Dianne Ledingham, a Bain & Company partner based in Boston and a leader in the firm’s Customer Strategy & Marketing practice, explains why a finely honed sales model is crucial to meeting the sophisticated needs of today's business customer. A successful account model requires salespeople to understand their customers' "sweet spots" so that they can provide the products, services and industry knowledge to help them grow.
Dianne Ledingham: Customers are becoming more sophisticated. The Internet has made so much information available, such that when a company is buying a product or solution, they expect that you're going to give them something more than the basics. They expect that you're going to have industry context and understand their business processes.

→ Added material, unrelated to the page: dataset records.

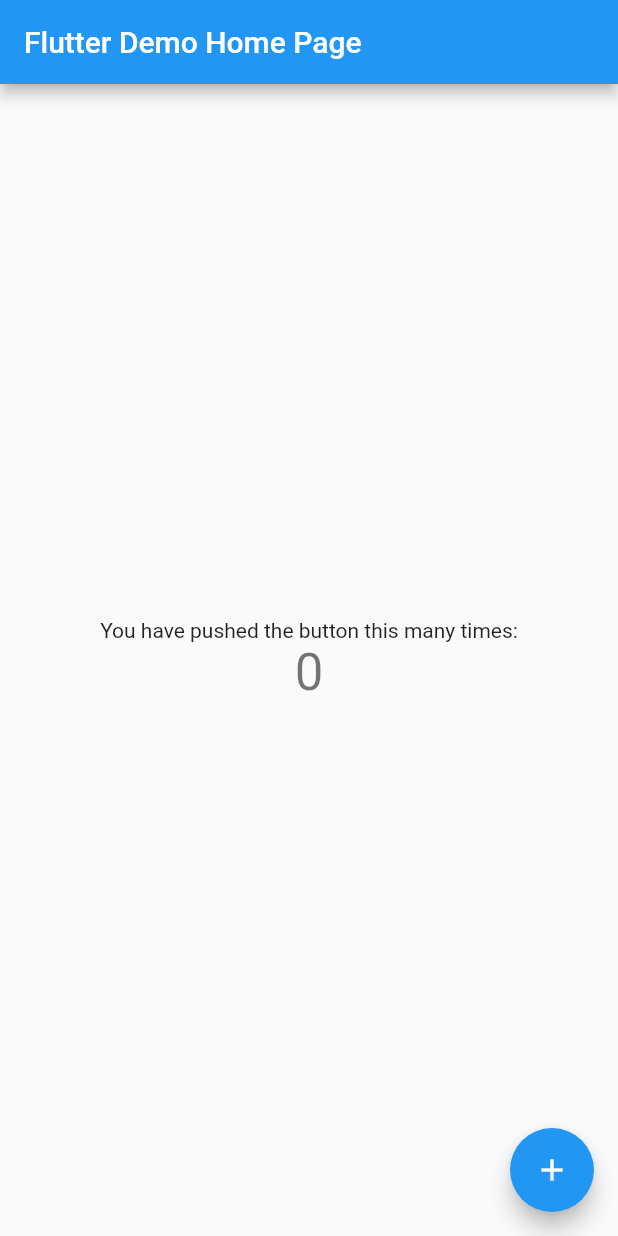
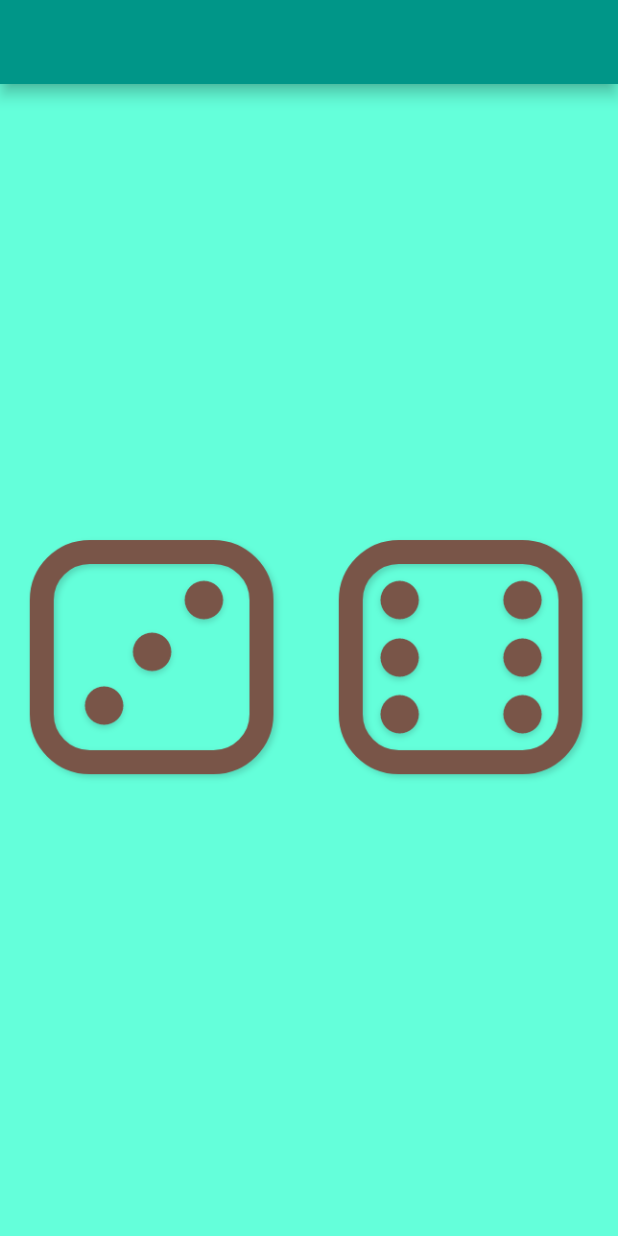
Before and after one commit to sumyathtarwai/code-flutter, a Flutter app: the screen it shows after launch, on a phone screen of 412 x 824 dp. Run offline on Flutter 3.47's test engine with Material 2 defaults, Android fonts, the light colour scheme and no system bars.

Commit message:
added dice

```diff
--- /dev/null
+++ b/flutter/stateful_app_demo/lib/dice.dart
@@ -0,0 +1,58 @@
+import 'dart:math';
+
+import 'package:flutter/material.dart';
+
+class DiceWidget extends StatefulWidget {
+  DiceWidget({Key key}) : super(key: key);
+
+  @override
+  _DiceState createState() => _DiceState();
+}
+
+class _DiceState extends State<DiceWidget> {
+  int _leftDice = 3;
+  int _rightDice = 6;
+
+  @override
+  Widget build(BuildContext context) {
+    return MaterialApp(
+      home: Scaffold(
+        backgroundColor: Colors.tealAccent,
+        appBar: AppBar(
+          backgroundColor: Colors.teal,
+        ),
+        body: Center(
+          child: Row(
+            children: <Widget>[
+              Expanded(
+                child: FlatButton(
+                  onPressed: () {
+                    setState(
+                      () => _dice(),
+                    );
+                  },
+                  child: Image.asset('assets/$_leftDice.png'),
+                ),
+              ),
+              Expanded(
+                child: FlatButton(
+                  child: Image.asset('assets/$_rightDice.png'),
+                  onPressed: () {
+                    setState(
+                      () => _dice(),
+                    );
+                  },
+                ),
+              ),
+            ],
+          ),
+        ),
+      ),
+    );
+  }
+
+  void _dice() {
+    _leftDice = Random().nextInt(6) + 1;
+    _rightDice = Random().nextInt(6) + 1;
+  }
+}
--- a/flutter/stateful_app_demo/lib/main.dart
+++ b/flutter/stateful_app_demo/lib/main.dart
@@ -1,111 +1,4 @@
 import 'package:flutter/material.dart';
+import 'package:stateful_app_demo/dice.dart';
 
-void main() => runApp(MyApp());
-
-class MyApp extends StatelessWidget {
-  // This widget is the root of your application.
-  @override
-  Widget build(BuildContext context) {
-    return MaterialApp(
-      title: 'Flutter Demo',
-      theme: ThemeData(
-        // This is the theme of your application.
-        //
-        // Try running your application with "flutter run". You'll see the
-        // application has a blue toolbar. Then, without quitting the app, try
-        // changing the primarySwatch below to Colors.green and then invoke
-        // "hot reload" (press "r" in the console where you ran "flutter run",
-        // or simply save your changes to "hot reload" in a Flutter IDE).
-        // Notice that the counter didn't reset back to zero; the application
-        // is not restarted.
-        primarySwatch: Colors.blue,
-      ),
-      home: MyHomePage(title: 'Flutter Demo Home Page'),
-    );
-  }
-}
-
-class MyHomePage extends StatefulWidget {
-  MyHomePage({Key key, this.title}) : super(key: key);
-
-  // This widget is the home page of your application. It is stateful, meaning
-  // that it has a State object (defined below) that contains fields that affect
-  // how it looks.
-
-  // This class is the configuration for the state. It holds the values (in this
-  // case the title) provided by the parent (in this case the App widget) and
-  // used by the build method of the State. Fields in a Widget subclass are
-  // always marked "final".
-
-  final String title;
-
-  @override
-  _MyHomePageState createState() => _MyHomePageState();
-}
-
-class _MyHomePageState extends State<MyHomePage> {
-  int _counter = 0;
-
-  void _incrementCounter() {
-    setState(() {
-      // This call to setState tells the Flutter framework that something has
-      // changed in this State, which causes it to rerun the build method below
-      // so that the display can reflect the updated values. If we changed
-      // _counter without calling setState(), then the build method would not be
-      // called again, and so nothing would appear to happen.
-      _counter++;
-    });
-  }
-
-  @override
-  Widget build(BuildContext context) {
-    // This method is rerun every time setState is called, for instance as done
-    // by the _incrementCounter method above.
-    //
-    // The Flutter framework has been optimized to make rerunning build methods
-    // fast, so that you can just rebuild anything that needs updating rather
-    // than having to individually change instances of widgets.
-    return Scaffold(
-      appBar: AppBar(
-        // Here we take the value from the MyHomePage object that was created by
-        // the App.build method, and use it to set our appbar title.
-        title: Text(widget.title),
-      ),
-      body: Center(
-        // Center is a layout widget. It takes a single child and positions it
-        // in the middle of the parent.
-        child: Column(
-          // Column is also a layout widget. It takes a list of children and
-          // arranges them vertically. By default, it sizes itself to fit its
-          // children horizontally, and tries to be as tall as its parent.
-          //
-          // Invoke "debug painting" (press "p" in the console, choose the
-          // "Toggle Debug Paint" action from the Flutter Inspector in Android
-          // Studio, or the "Toggle Debug Paint" command in Visual Studio Code)
-          // to see the wireframe for each widget.
-          //
-          // Column has various properties to control how it sizes itself and
-          // how it positions its children. Here we use mainAxisAlignment to
-          // center the children vertically; the main axis here is the vertical
-          // axis because Columns are vertical (the cross axis would be
-          // horizontal).
-          mainAxisAlignment: MainAxisAlignment.center,
-          children: <Widget>[
-            Text(
-              'You have pushed the button this many times:',
-            ),
-            Text(
-              '$_counter',
-              style: Theme.of(context).textTheme.display1,
-            ),
-          ],
-        ),
-      ),
-      floatingActionButton: FloatingActionButton(
-        onPressed: _incrementCounter,
-        tooltip: 'Increment',
-        child: Icon(Icons.add),
-      ), // This trailing comma makes auto-formatting nicer for build methods.
-    );
-  }
-}
+void main() => runApp(DiceWidget());
```
Also changed, not shown: flutter/stateful_app_demo/assets/1.png (added), flutter/stateful_app_demo/assets/2.png (added), flutter/stateful_app_demo/assets/3.png (added), flutter/stateful_app_demo/assets/4.png (added), flutter/stateful_app_demo/assets/5.png (added), flutter/stateful_app_demo/assets/6.png (added), 33 other files.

And so companies that use to, for example, sell medical devices now not only have to sell the medical device but also have to talk about improving outcomes for patients. Utilities companies that used to sell oil, gas and electric now have to talk about managing energy footprint and what the return is going to be of bringing those commodities and additional solutions to a customer. So the hurdle is much higher than what it used to be before.
To have a successful model, companies have to start by identifying their target customers' sweet spots and the specific offerings they want to bring to those customers. You have to then have to get the right people and the right channel—no more, no less—in front of the customer at the right time. If your sellers—whether it’s your direct salesforce or your indirect salesforce—doesn't know precisely what to bring to whom—and what not to bring to whom—then you won’t begin to get to your organization’s full potential.

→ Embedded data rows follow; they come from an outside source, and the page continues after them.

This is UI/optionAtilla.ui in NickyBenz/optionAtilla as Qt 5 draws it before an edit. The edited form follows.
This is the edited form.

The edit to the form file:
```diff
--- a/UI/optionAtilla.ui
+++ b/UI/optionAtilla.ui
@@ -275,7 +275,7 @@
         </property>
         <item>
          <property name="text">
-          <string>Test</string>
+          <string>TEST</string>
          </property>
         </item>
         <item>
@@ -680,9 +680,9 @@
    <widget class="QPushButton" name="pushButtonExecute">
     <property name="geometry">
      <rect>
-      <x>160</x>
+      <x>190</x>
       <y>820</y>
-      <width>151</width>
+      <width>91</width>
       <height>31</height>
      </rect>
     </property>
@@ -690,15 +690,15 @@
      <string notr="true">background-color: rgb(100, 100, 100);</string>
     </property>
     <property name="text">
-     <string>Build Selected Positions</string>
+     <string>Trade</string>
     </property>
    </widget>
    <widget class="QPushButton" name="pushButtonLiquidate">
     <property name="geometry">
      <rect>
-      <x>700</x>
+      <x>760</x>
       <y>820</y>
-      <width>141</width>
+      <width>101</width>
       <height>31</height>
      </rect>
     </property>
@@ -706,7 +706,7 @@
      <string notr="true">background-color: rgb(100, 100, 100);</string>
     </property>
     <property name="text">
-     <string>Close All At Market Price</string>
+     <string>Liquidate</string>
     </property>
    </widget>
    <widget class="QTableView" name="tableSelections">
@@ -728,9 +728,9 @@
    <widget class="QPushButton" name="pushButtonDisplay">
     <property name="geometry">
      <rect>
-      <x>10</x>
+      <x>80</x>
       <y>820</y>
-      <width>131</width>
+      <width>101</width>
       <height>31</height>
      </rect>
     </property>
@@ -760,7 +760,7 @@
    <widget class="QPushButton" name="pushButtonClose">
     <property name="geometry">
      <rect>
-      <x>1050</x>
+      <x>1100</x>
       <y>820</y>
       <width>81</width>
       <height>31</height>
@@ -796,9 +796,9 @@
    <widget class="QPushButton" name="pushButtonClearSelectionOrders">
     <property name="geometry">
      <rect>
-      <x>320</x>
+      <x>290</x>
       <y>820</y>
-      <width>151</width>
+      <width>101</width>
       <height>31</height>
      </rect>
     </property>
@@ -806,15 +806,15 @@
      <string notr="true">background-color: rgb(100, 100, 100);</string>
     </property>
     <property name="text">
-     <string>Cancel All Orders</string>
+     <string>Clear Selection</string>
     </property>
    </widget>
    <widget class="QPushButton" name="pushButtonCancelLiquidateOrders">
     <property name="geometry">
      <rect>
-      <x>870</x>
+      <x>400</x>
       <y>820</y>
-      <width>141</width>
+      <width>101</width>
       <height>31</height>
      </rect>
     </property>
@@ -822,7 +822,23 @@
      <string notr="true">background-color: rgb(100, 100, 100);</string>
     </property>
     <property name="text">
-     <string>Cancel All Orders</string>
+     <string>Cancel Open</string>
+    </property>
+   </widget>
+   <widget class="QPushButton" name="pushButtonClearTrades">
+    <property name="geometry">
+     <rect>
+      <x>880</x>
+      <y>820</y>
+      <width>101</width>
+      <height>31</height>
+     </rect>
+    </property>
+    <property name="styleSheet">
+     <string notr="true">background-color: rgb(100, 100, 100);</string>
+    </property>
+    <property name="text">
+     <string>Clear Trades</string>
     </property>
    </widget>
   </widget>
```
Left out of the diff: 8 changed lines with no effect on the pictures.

When you're thinking about any kind of sales transformation—one that isn't going to move the needle 5% productivity, really thinking about 10%, 15%, 20% productivity for performance improvement—it's going to take some time.

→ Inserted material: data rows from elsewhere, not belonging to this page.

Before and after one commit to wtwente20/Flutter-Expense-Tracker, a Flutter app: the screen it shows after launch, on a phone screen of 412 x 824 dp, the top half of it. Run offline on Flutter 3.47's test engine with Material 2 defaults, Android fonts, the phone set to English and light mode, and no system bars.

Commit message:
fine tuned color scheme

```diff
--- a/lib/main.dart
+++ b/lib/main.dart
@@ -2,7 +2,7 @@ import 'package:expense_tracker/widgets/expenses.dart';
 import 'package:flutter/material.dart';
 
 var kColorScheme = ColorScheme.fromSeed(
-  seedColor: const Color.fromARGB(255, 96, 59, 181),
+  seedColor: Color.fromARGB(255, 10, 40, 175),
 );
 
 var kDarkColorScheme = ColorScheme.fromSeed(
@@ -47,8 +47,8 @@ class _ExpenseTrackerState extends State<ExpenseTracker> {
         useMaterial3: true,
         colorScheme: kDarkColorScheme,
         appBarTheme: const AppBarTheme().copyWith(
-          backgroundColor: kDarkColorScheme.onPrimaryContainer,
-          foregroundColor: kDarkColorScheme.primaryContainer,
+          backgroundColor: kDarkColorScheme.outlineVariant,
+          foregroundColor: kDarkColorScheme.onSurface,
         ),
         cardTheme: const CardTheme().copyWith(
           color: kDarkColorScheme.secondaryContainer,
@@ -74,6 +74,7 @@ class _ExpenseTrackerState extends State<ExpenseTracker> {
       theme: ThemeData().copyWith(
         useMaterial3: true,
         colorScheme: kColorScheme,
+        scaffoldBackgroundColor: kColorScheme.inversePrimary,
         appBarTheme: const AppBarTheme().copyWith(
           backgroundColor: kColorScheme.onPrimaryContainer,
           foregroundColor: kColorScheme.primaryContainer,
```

As you think about upscaling some of the roles in your organization, as you think about tuning compensation, you have to do those things aggressively but responsibly, because, after all, the sales organization is driving your top line. So you want to be quite thoughtful and deliberate about where you force change and discomfort and where you ensure that you do that at a pace that allows your organization to flourish and grow along the way.